DATA RECORDS:
★ ★ ★ ★ ★ ★ ★

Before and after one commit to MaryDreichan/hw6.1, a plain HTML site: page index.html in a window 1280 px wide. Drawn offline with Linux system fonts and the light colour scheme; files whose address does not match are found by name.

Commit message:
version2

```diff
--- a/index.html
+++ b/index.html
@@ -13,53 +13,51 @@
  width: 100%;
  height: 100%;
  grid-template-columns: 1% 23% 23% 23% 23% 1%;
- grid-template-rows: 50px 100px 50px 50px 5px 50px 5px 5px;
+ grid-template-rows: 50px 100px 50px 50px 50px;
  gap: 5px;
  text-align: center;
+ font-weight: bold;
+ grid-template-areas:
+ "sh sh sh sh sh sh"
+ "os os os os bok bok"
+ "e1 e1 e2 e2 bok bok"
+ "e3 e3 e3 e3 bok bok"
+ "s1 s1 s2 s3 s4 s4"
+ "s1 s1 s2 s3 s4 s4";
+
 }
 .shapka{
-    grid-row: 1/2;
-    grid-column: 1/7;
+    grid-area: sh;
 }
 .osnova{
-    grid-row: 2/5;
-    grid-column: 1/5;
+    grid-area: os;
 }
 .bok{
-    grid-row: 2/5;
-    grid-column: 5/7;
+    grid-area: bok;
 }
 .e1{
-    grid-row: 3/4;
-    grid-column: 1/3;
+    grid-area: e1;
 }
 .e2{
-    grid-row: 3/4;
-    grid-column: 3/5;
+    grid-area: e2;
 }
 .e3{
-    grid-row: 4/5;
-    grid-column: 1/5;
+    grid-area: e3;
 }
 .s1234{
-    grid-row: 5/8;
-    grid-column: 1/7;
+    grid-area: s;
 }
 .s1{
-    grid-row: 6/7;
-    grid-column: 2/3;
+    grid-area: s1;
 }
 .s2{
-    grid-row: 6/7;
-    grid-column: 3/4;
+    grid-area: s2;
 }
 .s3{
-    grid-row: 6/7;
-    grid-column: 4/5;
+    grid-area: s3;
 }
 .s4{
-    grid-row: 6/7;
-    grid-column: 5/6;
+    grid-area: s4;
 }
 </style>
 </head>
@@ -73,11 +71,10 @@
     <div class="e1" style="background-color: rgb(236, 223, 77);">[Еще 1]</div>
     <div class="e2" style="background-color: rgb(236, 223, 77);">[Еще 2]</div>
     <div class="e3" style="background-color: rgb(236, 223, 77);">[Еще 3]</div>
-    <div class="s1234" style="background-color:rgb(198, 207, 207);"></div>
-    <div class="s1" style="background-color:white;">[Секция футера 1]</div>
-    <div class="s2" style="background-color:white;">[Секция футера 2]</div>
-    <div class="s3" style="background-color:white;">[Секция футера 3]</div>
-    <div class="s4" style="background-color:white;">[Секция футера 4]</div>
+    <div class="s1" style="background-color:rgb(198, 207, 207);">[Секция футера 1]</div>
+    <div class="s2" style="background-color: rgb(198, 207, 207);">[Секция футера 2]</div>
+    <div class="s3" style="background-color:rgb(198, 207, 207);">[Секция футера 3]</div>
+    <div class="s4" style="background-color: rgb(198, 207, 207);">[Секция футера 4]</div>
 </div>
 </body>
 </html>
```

★ ★ ★ ★ ★ ★ ★

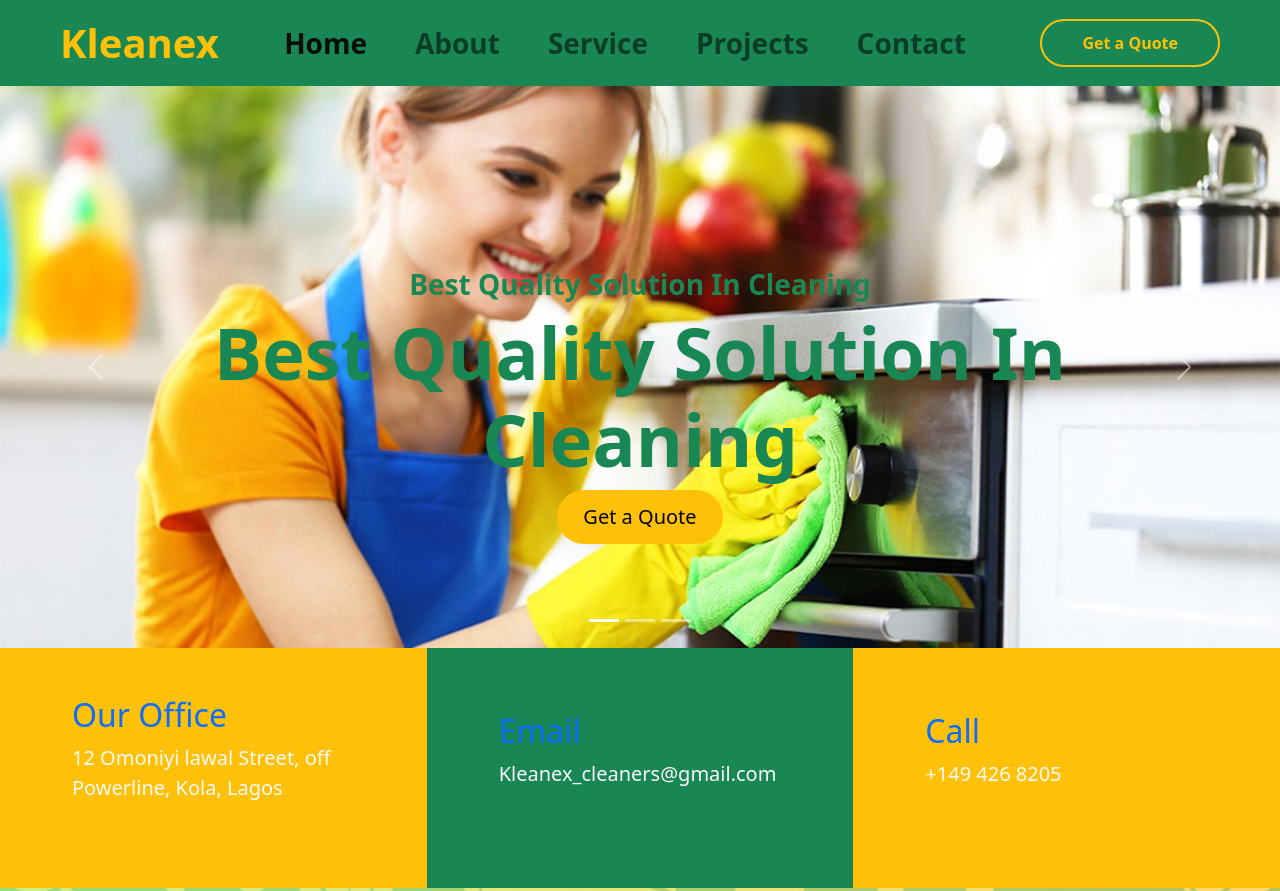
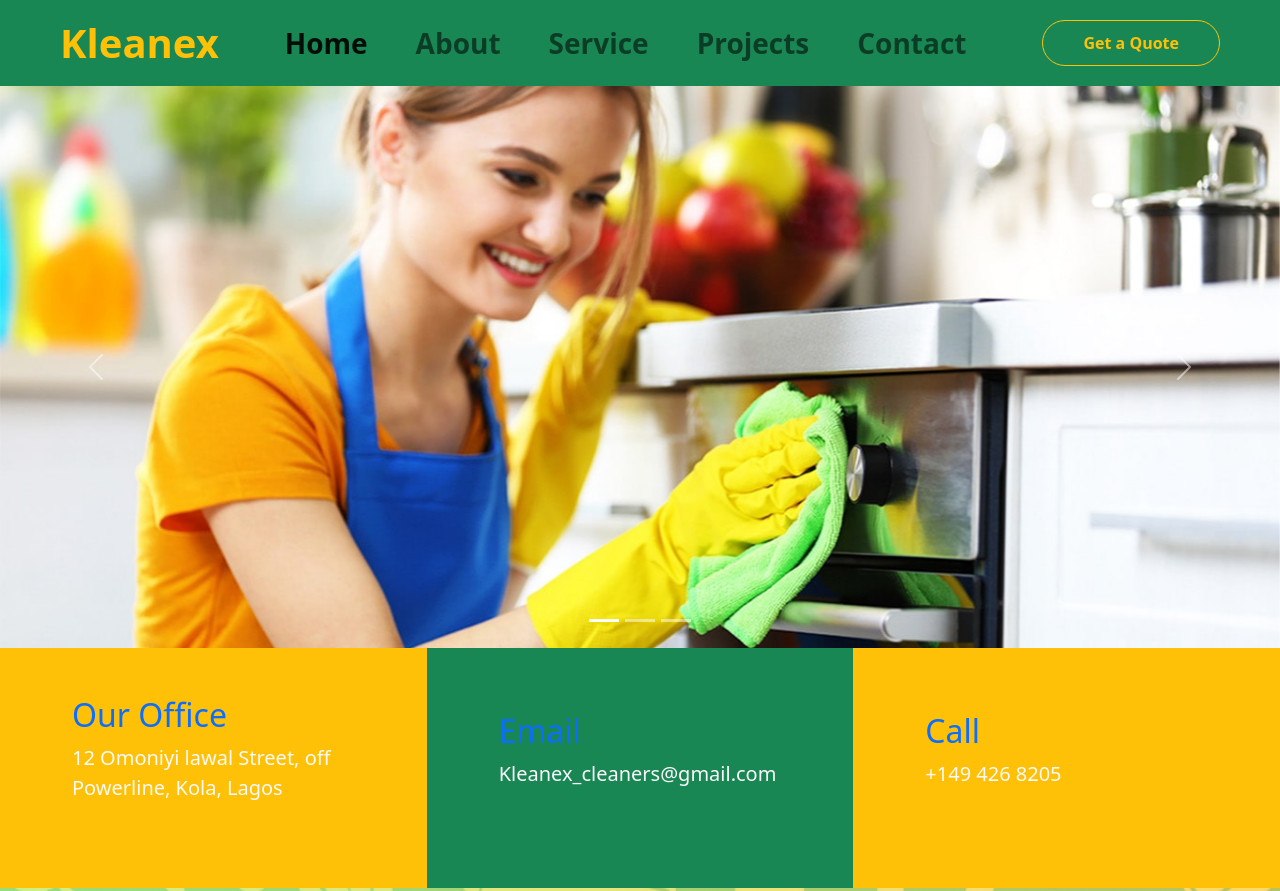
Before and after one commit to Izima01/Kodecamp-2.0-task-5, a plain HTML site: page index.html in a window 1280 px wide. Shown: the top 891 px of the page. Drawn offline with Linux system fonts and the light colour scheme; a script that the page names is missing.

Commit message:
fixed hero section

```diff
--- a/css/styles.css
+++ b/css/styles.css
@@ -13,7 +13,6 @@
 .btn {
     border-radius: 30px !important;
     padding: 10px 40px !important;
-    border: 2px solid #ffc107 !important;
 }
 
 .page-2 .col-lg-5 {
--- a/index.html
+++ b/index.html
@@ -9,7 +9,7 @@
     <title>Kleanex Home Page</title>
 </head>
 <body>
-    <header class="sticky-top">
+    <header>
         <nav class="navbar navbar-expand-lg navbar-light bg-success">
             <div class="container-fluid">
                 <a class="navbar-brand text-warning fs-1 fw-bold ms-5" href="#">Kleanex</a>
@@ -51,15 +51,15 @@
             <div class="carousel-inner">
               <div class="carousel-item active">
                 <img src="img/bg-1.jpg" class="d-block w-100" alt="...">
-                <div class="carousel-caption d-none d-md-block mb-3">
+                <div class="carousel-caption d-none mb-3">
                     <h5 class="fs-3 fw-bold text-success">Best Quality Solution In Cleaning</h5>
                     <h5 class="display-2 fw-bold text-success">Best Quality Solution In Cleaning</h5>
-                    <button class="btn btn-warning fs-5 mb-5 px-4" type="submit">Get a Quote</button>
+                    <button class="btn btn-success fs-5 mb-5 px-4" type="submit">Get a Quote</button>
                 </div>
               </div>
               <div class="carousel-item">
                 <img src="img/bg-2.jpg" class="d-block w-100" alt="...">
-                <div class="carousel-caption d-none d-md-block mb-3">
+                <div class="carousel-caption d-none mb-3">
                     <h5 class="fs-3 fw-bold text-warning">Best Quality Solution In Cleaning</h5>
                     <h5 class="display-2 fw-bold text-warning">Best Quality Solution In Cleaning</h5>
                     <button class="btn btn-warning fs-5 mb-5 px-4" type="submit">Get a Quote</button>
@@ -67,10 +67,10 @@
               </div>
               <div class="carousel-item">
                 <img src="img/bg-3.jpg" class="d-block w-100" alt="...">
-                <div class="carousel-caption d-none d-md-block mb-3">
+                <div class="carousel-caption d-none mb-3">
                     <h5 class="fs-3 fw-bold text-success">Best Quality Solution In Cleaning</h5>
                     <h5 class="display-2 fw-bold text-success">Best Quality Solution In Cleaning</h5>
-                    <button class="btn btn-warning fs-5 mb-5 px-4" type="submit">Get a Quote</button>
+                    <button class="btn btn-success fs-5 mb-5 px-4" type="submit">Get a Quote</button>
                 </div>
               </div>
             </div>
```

★ ★ ★ ★ ★ ★ ★

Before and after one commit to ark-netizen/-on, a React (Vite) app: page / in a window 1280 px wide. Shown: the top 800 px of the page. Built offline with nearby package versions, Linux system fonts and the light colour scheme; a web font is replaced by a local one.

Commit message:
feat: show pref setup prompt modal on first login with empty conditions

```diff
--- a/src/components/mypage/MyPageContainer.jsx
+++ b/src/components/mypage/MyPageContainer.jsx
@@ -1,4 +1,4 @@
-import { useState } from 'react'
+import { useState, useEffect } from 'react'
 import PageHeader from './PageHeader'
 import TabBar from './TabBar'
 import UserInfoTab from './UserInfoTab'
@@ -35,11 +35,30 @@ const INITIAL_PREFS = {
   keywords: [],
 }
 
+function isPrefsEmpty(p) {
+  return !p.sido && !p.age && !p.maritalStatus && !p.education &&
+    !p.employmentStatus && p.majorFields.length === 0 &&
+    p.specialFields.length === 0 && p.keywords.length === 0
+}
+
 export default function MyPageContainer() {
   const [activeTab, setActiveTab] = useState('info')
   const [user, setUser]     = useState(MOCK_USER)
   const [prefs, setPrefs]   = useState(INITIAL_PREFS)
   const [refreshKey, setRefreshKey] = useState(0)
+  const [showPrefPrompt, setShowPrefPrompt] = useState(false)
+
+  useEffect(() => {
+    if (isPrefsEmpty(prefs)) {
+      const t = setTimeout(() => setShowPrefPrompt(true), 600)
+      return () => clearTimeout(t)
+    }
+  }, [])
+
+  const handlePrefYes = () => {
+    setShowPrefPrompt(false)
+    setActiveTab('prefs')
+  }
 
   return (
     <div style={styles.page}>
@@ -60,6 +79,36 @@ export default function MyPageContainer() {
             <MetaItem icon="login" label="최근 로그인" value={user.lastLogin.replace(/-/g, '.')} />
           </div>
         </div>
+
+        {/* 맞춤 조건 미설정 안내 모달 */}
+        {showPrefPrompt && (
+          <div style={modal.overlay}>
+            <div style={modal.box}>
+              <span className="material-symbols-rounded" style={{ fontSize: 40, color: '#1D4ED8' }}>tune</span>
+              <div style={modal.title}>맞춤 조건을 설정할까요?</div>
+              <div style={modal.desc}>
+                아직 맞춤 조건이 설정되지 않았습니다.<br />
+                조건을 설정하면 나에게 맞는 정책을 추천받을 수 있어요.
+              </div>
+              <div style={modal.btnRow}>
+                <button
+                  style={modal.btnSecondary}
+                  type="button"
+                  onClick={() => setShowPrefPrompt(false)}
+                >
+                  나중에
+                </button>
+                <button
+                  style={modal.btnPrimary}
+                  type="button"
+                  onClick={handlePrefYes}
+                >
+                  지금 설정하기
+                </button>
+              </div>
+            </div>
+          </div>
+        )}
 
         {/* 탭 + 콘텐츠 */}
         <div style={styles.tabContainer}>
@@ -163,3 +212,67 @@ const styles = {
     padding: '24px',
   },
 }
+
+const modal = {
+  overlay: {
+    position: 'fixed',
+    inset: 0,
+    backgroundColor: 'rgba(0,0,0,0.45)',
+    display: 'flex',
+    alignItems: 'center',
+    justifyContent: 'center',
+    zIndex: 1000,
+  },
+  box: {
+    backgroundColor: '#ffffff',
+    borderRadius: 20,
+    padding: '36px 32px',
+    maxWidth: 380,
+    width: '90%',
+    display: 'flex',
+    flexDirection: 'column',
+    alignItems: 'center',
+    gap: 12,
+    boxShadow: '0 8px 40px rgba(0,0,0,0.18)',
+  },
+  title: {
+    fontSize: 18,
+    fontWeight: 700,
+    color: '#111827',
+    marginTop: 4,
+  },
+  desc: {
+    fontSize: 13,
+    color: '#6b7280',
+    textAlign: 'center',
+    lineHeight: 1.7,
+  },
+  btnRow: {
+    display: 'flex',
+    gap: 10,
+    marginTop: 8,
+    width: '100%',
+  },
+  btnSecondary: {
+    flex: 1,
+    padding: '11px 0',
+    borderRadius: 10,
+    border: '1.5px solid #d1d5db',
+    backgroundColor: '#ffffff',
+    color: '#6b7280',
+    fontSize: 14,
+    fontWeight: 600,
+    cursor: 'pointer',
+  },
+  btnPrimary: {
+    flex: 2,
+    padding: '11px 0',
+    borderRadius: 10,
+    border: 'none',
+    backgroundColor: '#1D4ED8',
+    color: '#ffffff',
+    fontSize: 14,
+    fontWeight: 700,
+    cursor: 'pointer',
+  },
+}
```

★ ★ ★ ★ ★ ★ ★

WHAT TO DO:
Within the material above, please work out how many lines contain the word "useEffect" and give that number by itself.

EXPECTED ANSWER:
2